With any luck, taking the "gun confiscation" card out of the political pack might actually reduce the fervor of the opposition the NRA can whip up to sensible measures such as requiring background checks for gun sales by private individuals (the current rule that requires them only for purchases from gun dealers), computerizing data on which dealers are selling the guns that get used in crimes, and developing and deploying technology that would allow police to identify, from a bullet or a shell casing found at a crime scene, when, to whom, and by whom the gun that produced that metal was lawfully transferred.I hope so too, but I doubt it. Unfortunately, my sense is that the gun confiscation argument never had all that much impact on centrist gun owners in the first place. It only appealed to an extremist fringe that's fueled by an inchoate rage against pointy-headed DC bureaucrats — a rage that's not going anywhere just because of one Supreme Court decision. After all, these are the guys who are so far off in lala land that they're convinced it's the United Nations that's going to take their guns away. We all know the Supreme Court can't stand up to the Secretary General (thanks to pointy-headed DC bureaucrats who are in on the game), so Heller is really pretty meaningless, isn't it? The fight goes on.

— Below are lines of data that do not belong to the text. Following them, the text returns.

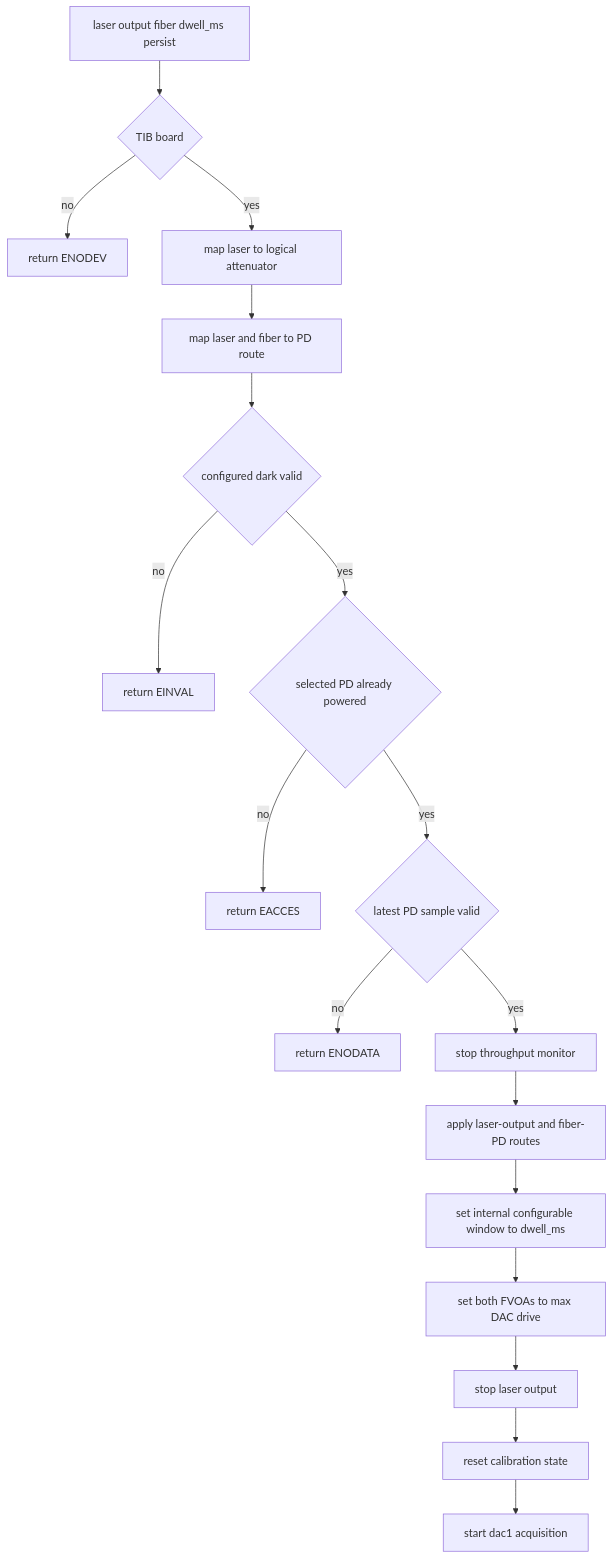
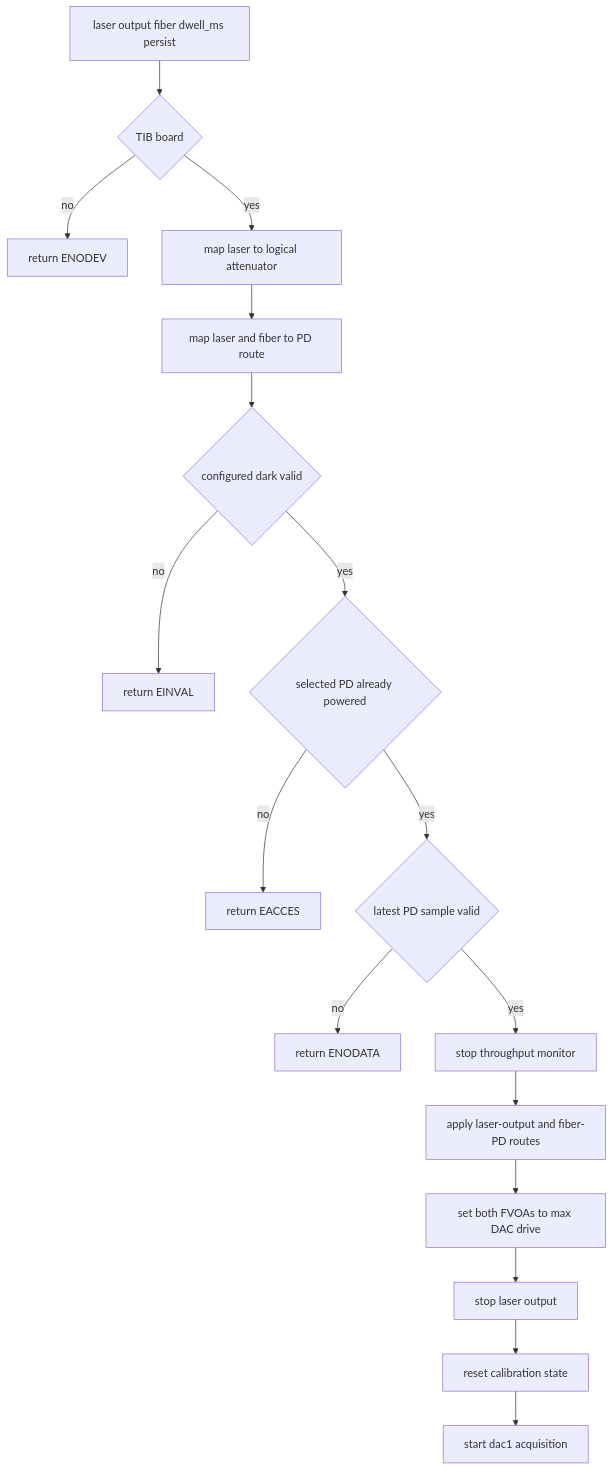
One commit to COO-Utilities/hispec-tib changed the second of 7 diagrams in doc/attenuator_calibration.md. Above: the diagram before and after it, drawn with Mermaid. The commit also changed other lines of this file and 10 other files, not shown here.

````diff
--- a/doc/attenuator_calibration.md
+++ b/doc/attenuator_calibration.md
@@ -51,20 +51,19 @@
 ```mermaid
 flowchart TD
   Request[laser output fiber dwell_ms persist] --> Board{TIB board}
   Board -- no --> ENODEV[return ENODEV]
   Board -- yes --> LaserMap[map laser to logical attenuator]
   LaserMap --> PDRoutes[map laser and fiber to PD route]
   PDRoutes --> Dark{configured dark valid}
   Dark -- no --> EINVAL[return EINVAL]
   Dark -- yes --> PDOn{selected PD already powered}
   PDOn -- no --> EACCES[return EACCES]
   PDOn -- yes --> PDValid{latest PD sample valid}
   PDValid -- no --> ENODATA[return ENODATA]
   PDValid -- yes --> StopTP[stop throughput monitor]
   StopTP --> Routes[apply laser-output and fiber-PD routes]
-  Routes --> ConfigWindow[set internal configurable window to dwell_ms]
-  ConfigWindow --> MaxAtten[set both FVOAs to max DAC drive]
+  Routes --> MaxAtten[set both FVOAs to max DAC drive]
   MaxAtten --> LaserOff[stop laser output]
   LaserOff --> Init[reset calibration state]
   Init --> First[start dac1 acquisition]
 ```
````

Anyway, that's my guess. Plus there's the fact that the NRA has to keep raising money, and tamping down fears of gun confiscation probably isn't high on their list of fundraising strategies. Logic says Mark ought to be right, but I suspect in practice that Heller will have no effect at all on the lunatic fringe.

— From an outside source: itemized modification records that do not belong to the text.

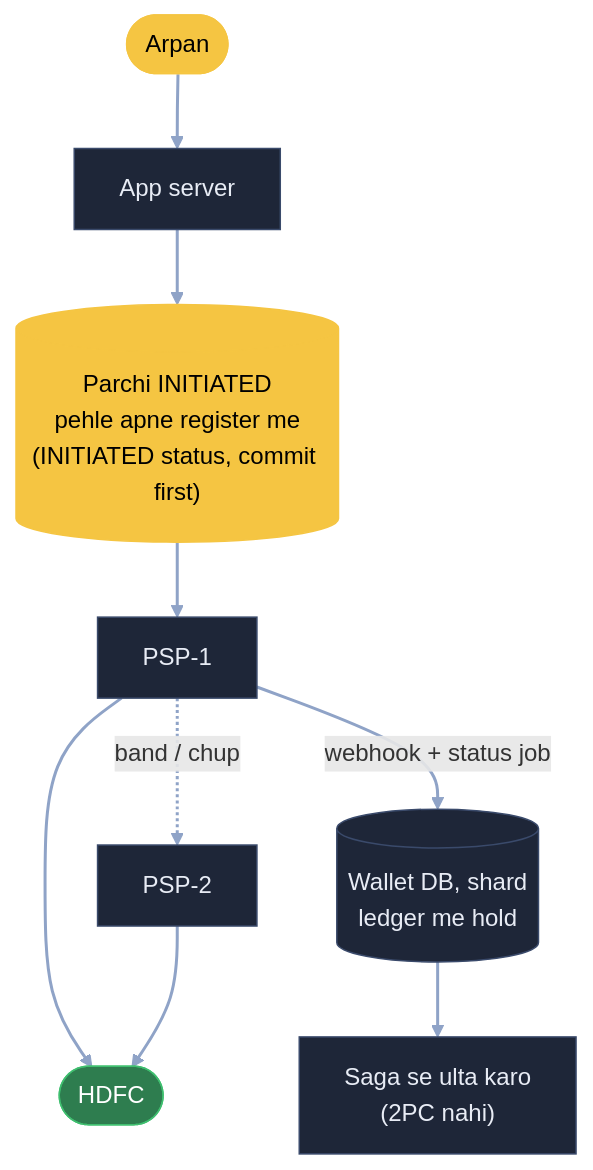
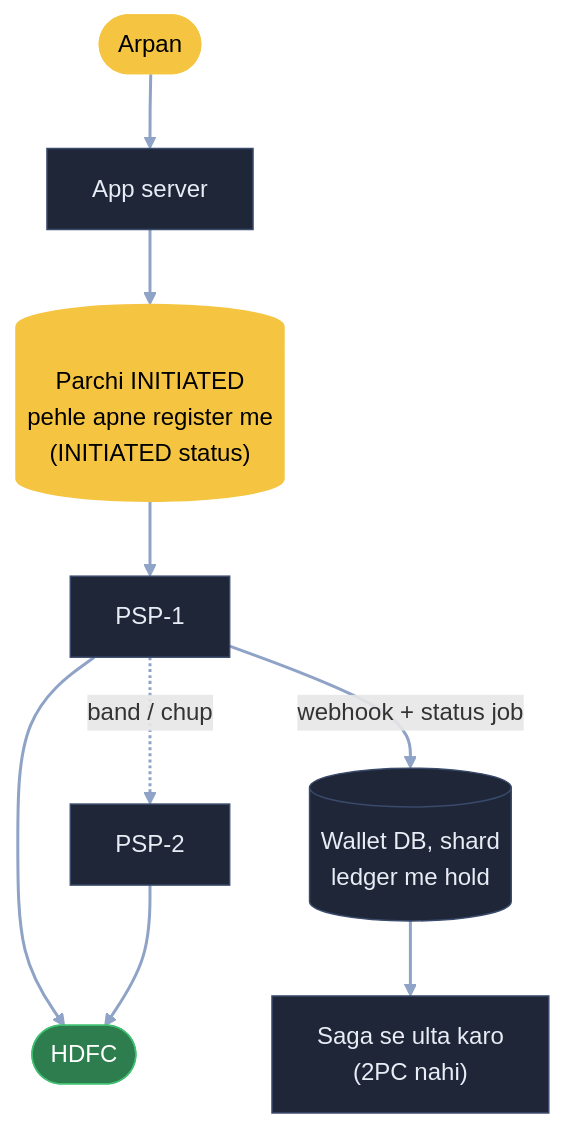
Diagram 12 of 12 in 04_HLD/SYSTEM_DESIGNS/06_payment_system/06_payment_system.md (ArpanMaheshwari144/Prep), drawn with Mermaid before and after one commit. The commit also changed other lines of this file and 20 other files, not shown here.

Commit message:
Diagram: sirf hand notes wale naam rahe (66 apne joda naam hataye); README 22-Nov tak update

````diff
--- a/04_HLD/SYSTEM_DESIGNS/06_payment_system/06_payment_system.md
+++ b/04_HLD/SYSTEM_DESIGNS/06_payment_system/06_payment_system.md
@@ -457,16 +457,16 @@
 ```mermaid
 flowchart TB
     A(["Arpan"]):::pill --> S["App server"]:::card
-    S --> I[("Parchi INITIATED<br/>pehle apne register me<br/>(INITIATED status, commit first)")]:::pill
+    S --> I[("Parchi INITIATED<br/>pehle apne register me<br/>(INITIATED status)")]:::pill
     I --> P1["PSP-1"]:::card
     P1 -. "band / chup" .-> P2["PSP-2"]:::card
     P1 --> B(["HDFC"]):::good
     P2 --> B
     P1 -- "webhook + status job" --> W[("Wallet DB, shard<br/>ledger me hold")]:::card
     W --> SG["Saga se ulta karo<br/>(2PC nahi)"]:::card
     linkStyle default stroke:#8fa3c7,stroke-width:2px
     classDef card fill:#1e2638,stroke:#3a4a6b,color:#e8ecf5
     classDef pill fill:#f5c542,stroke:#f5c542,color:#000
     classDef good fill:#2e7d4f,stroke:#3fbf6f,color:#fff
     classDef bad fill:#5c1f24,stroke:#e05561,color:#fff
 ```
````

UPDATE: Plus, in fairness, Heller was a 5-4 decision and the gun lobby will be able to say with some justice that it could get overturned pretty easily. Thus we need to keep our guard up, eternal vigilance in the price of liberty, etc. etc.